Credit Suisse Group AG is betting it can turn around its unprofitable U.S. private wealth business with new loan products and a focus on the ultra-rich, a strategy greeted with skepticism by some securities analysts and former officials at the bank.

Bank executives say Credit Suisse Securities (USA) can make money by focusing on ultra-wealthy clients who use multiple investment banking and personal investment services, and by introducing products that generate relatively high and sustainable interest income even when rates are low.

Profit margins can rise by cutting compensation costs through layoffs, training brokers internally rather than through expensive recruiting, and better use of technology to lower back-office costs and improve sales, they say.

The U.S. wealth business is a small part of revenue at Switzerland's second-largest bank, but getting it into the black is becoming increasingly important to Credit Suisse. Wealthy investors worldwide have been closing their Swiss accounts as U.S. and European regulators investigate the complicity of financial firms in helping customers evade taxes, hurting the profitability of the private wealth business in Switzerland.

Gross margin on Credit Suisse's $1.44 trillion (1.3 trillion Swiss francs) of private banking assets worldwide is 1.1 to 1.15 percent, bank officials said.

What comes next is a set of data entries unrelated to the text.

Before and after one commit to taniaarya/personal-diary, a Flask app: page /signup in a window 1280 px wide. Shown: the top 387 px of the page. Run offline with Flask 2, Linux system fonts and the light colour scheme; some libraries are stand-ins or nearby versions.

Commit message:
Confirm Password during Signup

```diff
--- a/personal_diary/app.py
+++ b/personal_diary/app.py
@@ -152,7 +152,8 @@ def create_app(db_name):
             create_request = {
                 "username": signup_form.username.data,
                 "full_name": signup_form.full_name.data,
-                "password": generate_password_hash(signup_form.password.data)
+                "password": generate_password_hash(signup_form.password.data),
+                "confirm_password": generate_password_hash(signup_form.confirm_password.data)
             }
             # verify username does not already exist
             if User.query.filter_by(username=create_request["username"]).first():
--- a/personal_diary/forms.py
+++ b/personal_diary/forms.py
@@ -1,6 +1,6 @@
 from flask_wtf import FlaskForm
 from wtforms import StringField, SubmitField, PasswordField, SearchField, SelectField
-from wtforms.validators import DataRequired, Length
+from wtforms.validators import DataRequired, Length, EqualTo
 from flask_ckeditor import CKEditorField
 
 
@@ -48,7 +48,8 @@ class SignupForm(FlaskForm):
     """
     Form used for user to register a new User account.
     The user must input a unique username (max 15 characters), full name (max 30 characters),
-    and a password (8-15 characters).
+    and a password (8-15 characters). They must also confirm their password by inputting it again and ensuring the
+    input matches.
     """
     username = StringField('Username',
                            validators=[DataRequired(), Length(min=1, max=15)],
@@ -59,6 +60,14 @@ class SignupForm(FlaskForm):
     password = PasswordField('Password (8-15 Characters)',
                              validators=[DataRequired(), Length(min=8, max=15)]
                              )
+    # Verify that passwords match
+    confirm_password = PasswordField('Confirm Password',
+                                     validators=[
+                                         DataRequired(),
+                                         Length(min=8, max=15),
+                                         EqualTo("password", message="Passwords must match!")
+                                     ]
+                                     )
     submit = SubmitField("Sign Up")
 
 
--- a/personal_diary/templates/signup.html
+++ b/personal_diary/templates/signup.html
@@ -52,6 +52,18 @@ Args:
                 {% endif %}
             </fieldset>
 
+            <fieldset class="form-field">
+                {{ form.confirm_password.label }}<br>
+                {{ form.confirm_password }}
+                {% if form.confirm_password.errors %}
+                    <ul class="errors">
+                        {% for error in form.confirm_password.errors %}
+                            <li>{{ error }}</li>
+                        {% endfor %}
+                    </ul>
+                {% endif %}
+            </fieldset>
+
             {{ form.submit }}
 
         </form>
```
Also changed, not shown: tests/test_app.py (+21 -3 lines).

The take would be closer to 1.5 percent if not for the U.S. unit that oversees about $110 billion (99 billion Swiss francs) of those assets, said people familiar with the U.S. brokerage's returns.

Credit Suisse has given the U.S. private wealth business 18 months to turn around, at least temporarily sparing it from the death sentences it is handing down to small and unprofitable operations in 50 other markets, including in Africa, Central Asia and Europe.

The business has not been profitable since Credit Suisse bought it as part of its purchase of U.S. investment bank Donaldson, Lufkin & Jenrette in 2000, according to a former Credit Suisse chief financial officer, who said it was ignored for many years but considered essential.

As one of the largest wealth managers in the world, Credit Suisse needs "to have a presence in the world's biggest wealth market," the former CFO said.

Not Big Enough

Last March, the bank named Philip Vasan, a 53-year-old executive whom it credited with reversing the fortunes of the bank's prime brokerage, to head private wealth in the Americas. Bank executives said that despite his lack of experience in retail brokerage, Vasan knows how to work with the very wealthy and how to run businesses efficiently.